But in order to override the historical rule codified in § 177(a), something more is necessary than an equivocal use of the term 'just compensation.' It is not enough that the term might be construed to include the payment of interest. As § 177(a) itself indicates, there must be a provision in the contract 'expressly stipulating for the payment of interest.' That provision must be affirmative, clear-cut, unambiguous; and an unexpressed intention by the parties that the term 'just compensation' be construed to include interest is insufficient. Likewise, where a statute is relied upon to overcome the force of § 177(a), the intention of Congress to permit the rec very of interest must be expressly and specifically set forth in the statute. Tillson v. United States, supra, 100 U.S. at page 46, 25 L.Ed. 543; United States ex rel. Angarica de la Rua v. Bayard, 127 U.S. 251, 260, 8 S.Ct. 1156, 1160, 1161, 32 L.Ed. 159. Mere use of the term 'just compensation,' without more, is no substitute for an express provision for interest.
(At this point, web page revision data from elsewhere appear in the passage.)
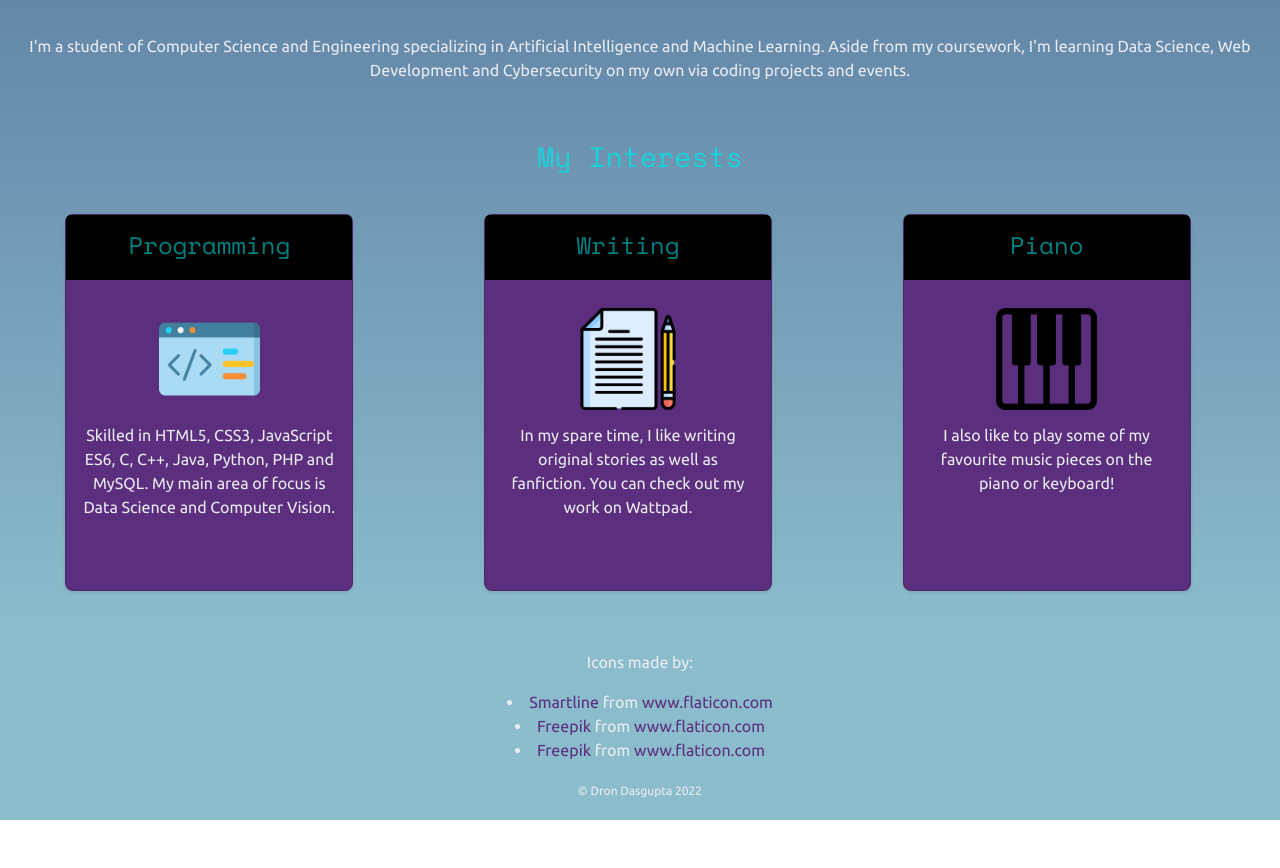
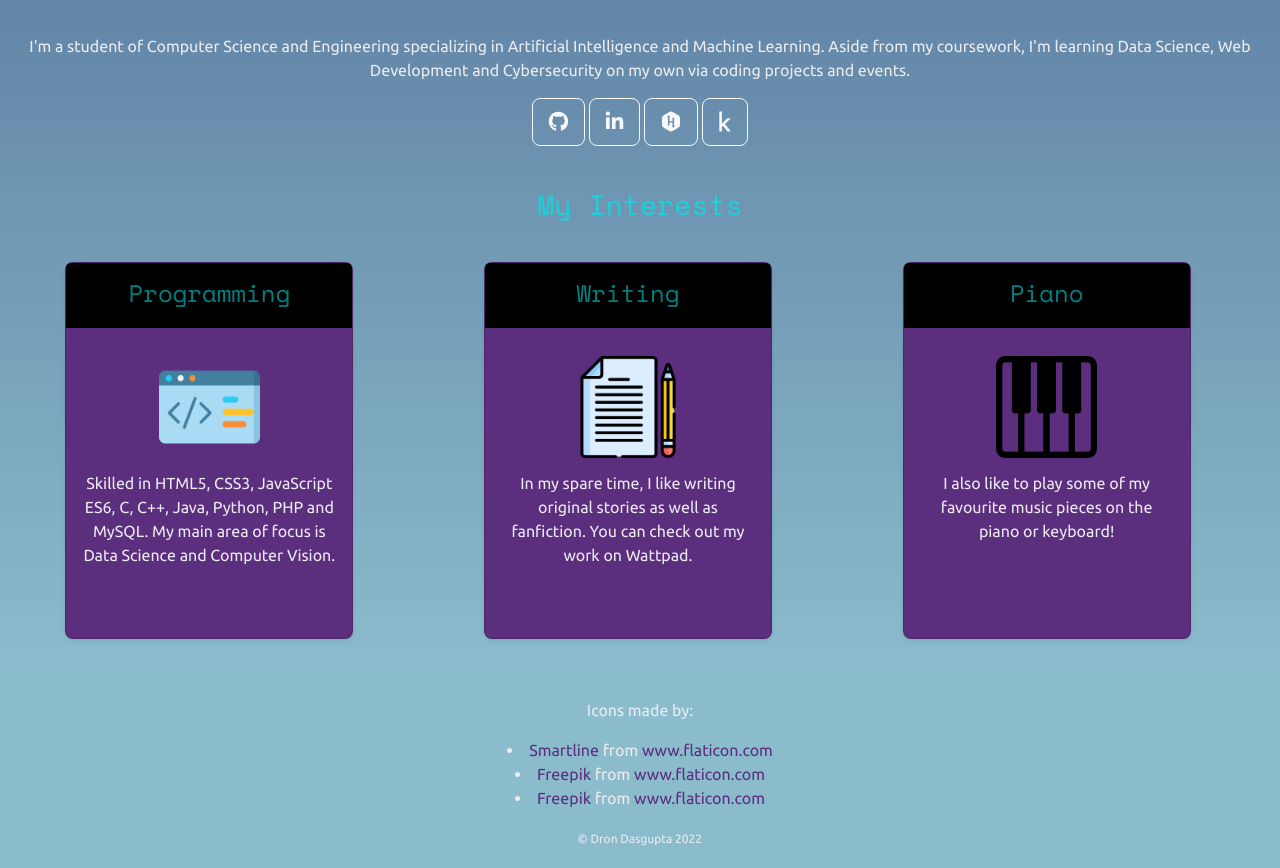
Before and after one commit to Blu3Meteor/Portfolio-Website, a plain HTML site: page index.html in a window 1280 px wide. Shown: the part 1791-2659 px from the top of the page. Before the commit the page ends 2611 px from the top, so only its background shows below. Drawn offline with nearby package versions, Linux system fonts and the light colour scheme.

Commit message:
Added icons in About Me section

```diff
--- a/css/styles.css
+++ b/css/styles.css
@@ -101,6 +101,7 @@ section:before {
   animation: blink 0.8s ease-in-out infinite;
 }
 
+
 .github-link {
   color: var(--cyan);
 }
--- a/index.html
+++ b/index.html
@@ -6,6 +6,7 @@
     <title>Dron Dasgupta</title>
 
     <meta name="viewport" content="width=device-width, initial-scale=1">
+
 
     <!-- Icon -->
     <link rel="icon" href="favicon.ico">
@@ -21,6 +22,8 @@
     <link href="https://fonts.googleapis.com/css2?family=Space+Mono:ital,wght@0,400;0,700;1,400;1,700&display=swap" rel="stylesheet">
     <link href="https://fonts.googleapis.com/css2?family=Montserrat:wght@100;400;900&family=Ubuntu&display=swap" rel="stylesheet">
 
+    <!-- FontAwesome Scripts -->
+    <script src="https://kit.fontawesome.com/736557cbc7.js" crossorigin="anonymous"></script>
 
   </head>
 
@@ -135,9 +138,16 @@
       <div class="container-fluid">
         <h2>About Me</h2>
         <img class="profpic" src="images/Photo-modified.png" alt="">
+
         <p>I'm a student of Computer Science and Engineering specializing in Artificial Intelligence
           and Machine Learning. Aside from my coursework, I'm learning Data Science, Web Development and
         Cybersecurity on my own via coding projects and events.</p>
+
+        <a href="https://github.com/Blu3Meteor"><button type="button" class="btn btn-outline-light btn-lg download-button"><i class="fab fa-github"></i></button></a>
+        <a href="https://www.linkedin.com/in/dron-dasgupta"><button type="button" class="btn btn-outline-light btn-lg download-button"><i class="fab fa-linkedin-in"></i></button></a>
+        <a href="https://www.hackerrank.com/dron_dasgupta?hr_r=1"><button type="button" class="btn btn-outline-light btn-lg download-button"><i class="fab fa-hackerrank"></i></button></a>
+        <a href="https://www.kaggle.com/drondasgupta"><button type="button" class="btn btn-outline-light btn-lg download-button"><i class="fab fa-kaggle"></i></button></a>
+
 
 
         <h3 class="interests">My Interests</h3>
@@ -198,6 +208,7 @@
         <p class="copyright"></p>
       </div>
 
+
     <!-- jQuery Scripts -->
     <script src="https://code.jquery.com/jquery-3.6.1.min.js" integrity="sha256-o88AwQnZB+VDvE9tvIXrMQaPlFFSUTR+nldQm1LuPXQ=" crossorigin="anonymous"></script>
 
```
Here neither the Act of March 30, 1920, nor the lease under which respondent operated contains an express provision for the payment of interest, either in addition to or as a part of the 'just compensation' to be paid to respondent. If the United States had desired to provide by statute or to contract in the lease for the payment of interest, it would have been easy to have said so in express terms.3 Because it did not say so, we are led irresistibly to the conclusion that it did not intend to negative the effect of § 177(a) in this instance. Tillson v. United States, supra.
We therefore reverse the judgment of the Court of Claims to the extent that it includes an allowance for interest.